◆ **DATA FOR REVIEW**:
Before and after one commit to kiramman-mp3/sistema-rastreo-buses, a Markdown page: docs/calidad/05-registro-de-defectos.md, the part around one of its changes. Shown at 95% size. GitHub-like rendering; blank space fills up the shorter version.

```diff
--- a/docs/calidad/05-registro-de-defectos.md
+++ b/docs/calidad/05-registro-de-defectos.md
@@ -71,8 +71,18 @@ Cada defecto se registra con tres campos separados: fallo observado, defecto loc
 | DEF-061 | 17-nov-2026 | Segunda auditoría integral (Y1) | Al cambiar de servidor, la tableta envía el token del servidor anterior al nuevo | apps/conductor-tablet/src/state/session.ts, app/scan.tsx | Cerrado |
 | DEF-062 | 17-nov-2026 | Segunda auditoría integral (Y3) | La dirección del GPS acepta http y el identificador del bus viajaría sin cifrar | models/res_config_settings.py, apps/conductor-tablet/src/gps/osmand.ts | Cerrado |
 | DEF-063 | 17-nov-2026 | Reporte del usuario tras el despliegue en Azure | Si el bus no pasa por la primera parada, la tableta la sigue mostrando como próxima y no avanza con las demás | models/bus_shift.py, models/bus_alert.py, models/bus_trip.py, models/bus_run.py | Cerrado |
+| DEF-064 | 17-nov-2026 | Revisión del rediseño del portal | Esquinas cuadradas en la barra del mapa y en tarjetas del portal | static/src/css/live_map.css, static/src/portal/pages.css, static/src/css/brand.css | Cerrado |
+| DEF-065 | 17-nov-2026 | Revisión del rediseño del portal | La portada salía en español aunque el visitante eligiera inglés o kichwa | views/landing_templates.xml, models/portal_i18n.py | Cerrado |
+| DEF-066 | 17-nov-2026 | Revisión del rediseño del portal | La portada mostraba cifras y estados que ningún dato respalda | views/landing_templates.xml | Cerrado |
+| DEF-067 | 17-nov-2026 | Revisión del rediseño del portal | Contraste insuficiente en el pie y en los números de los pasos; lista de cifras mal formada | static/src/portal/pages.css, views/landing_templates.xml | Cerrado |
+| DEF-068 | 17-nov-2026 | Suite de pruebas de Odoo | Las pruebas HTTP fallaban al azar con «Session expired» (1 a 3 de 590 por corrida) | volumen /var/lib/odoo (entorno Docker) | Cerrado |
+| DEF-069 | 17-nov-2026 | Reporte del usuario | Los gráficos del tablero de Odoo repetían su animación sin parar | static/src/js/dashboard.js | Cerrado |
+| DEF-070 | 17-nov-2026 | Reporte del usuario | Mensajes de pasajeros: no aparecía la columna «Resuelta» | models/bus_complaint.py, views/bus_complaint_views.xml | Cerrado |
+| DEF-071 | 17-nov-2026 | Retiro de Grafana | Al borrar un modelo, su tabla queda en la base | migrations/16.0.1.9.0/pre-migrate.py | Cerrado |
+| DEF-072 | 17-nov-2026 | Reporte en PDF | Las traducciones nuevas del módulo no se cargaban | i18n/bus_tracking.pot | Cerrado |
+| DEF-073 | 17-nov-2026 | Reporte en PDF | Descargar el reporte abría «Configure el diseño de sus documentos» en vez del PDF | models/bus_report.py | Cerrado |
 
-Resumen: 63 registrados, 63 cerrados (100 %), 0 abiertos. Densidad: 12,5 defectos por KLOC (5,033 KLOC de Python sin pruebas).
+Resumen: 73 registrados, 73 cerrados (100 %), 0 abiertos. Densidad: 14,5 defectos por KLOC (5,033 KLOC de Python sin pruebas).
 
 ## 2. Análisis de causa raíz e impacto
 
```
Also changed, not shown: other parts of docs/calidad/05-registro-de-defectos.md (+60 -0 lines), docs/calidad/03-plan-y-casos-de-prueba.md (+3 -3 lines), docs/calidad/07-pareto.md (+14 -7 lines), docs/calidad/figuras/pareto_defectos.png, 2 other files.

◆ **TASK TO CARRY OUT**: Search the material above for "calidad". Pull out each line where it shows up.

◆ **RESPONSE BELOW**:
Before and after one commit to kiramman-mp3/sistema-rastreo-buses, a Markdown page: docs/calidad/05-registro-de-defectos.md, the part around one of its changes. Shown at 95% size. GitHub-like rendering; blank space fills up the shorter version.
--- a/docs/calidad/05-registro-de-defectos.md
+++ b/docs/calidad/05-registro-de-defectos.md
Also changed, not shown: other parts of docs/calidad/05-registro-de-defectos.md (+60 -0 lines), docs/calidad/03-plan-y-casos-de-prueba.md (+3 -3 lines), docs/calidad/07-pareto.md (+14 -7 lines), docs/calidad/figuras/pareto_defectos.png, 2 other files.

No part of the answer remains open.